== DATA FOR THIS EXERCISE

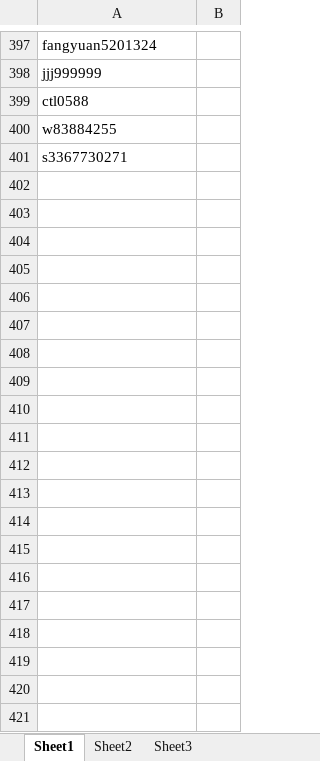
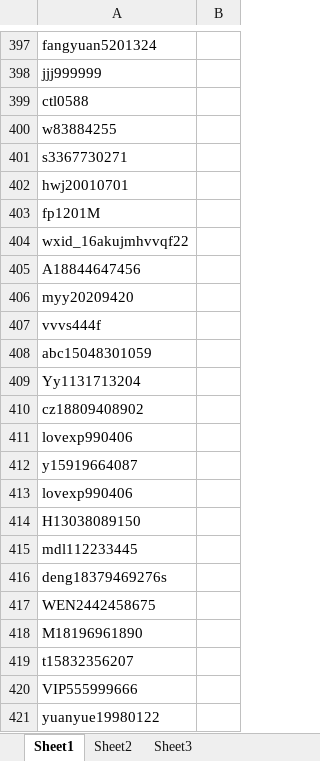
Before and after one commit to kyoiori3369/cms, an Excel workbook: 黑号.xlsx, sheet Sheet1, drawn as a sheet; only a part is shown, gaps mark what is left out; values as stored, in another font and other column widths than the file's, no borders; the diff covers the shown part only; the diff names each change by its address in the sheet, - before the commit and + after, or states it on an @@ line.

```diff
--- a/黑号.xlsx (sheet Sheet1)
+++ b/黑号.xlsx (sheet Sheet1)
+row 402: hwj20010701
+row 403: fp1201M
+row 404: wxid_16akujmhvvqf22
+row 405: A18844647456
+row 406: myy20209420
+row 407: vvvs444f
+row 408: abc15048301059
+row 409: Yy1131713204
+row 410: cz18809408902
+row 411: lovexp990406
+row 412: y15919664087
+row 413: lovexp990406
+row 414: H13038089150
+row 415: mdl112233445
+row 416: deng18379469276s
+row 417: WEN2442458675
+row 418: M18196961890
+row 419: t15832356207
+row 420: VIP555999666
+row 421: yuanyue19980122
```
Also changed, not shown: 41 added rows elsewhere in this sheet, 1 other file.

====
== DATA FOR THIS EXERCISE

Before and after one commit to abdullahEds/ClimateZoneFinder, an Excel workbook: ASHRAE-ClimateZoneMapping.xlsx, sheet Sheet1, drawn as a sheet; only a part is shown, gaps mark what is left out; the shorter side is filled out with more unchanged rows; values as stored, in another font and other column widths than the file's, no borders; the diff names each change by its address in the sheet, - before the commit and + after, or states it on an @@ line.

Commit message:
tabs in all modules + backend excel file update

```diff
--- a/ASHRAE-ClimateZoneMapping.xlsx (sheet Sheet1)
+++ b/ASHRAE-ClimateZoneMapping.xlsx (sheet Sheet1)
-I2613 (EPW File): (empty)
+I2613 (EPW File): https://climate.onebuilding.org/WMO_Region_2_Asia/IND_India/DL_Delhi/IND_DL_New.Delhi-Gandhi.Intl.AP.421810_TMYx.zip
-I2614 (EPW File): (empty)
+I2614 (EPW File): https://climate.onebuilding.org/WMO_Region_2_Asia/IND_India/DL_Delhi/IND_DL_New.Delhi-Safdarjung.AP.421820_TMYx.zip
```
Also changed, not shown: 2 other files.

====

= WORK INSTRUCTION =
Above are some records. Copy each of their lines that holds the string "xlsx".

= RESPONSE FOR THIS EXERCISE =
Before and after one commit to kyoiori3369/cms, an Excel workbook: 黑号.xlsx, sheet Sheet1, drawn as a sheet; only a part is shown, gaps mark what is left out; values as stored, in another font and other column widths than the file's, no borders; the diff covers the shown part only; the diff names each change by its address in the sheet, - before the commit and + after, or states it on an @@ line.
--- a/黑号.xlsx (sheet Sheet1)
+++ b/黑号.xlsx (sheet Sheet1)
Before and after one commit to abdullahEds/ClimateZoneFinder, an Excel workbook: ASHRAE-ClimateZoneMapping.xlsx, sheet Sheet1, drawn as a sheet; only a part is shown, gaps mark what is left out; the shorter side is filled out with more unchanged rows; values as stored, in another font and other column widths than the file's, no borders; the diff names each change by its address in the sheet, - before the commit and + after, or states it on an @@ line.
--- a/ASHRAE-ClimateZoneMapping.xlsx (sheet Sheet1)
+++ b/ASHRAE-ClimateZoneMapping.xlsx (sheet Sheet1)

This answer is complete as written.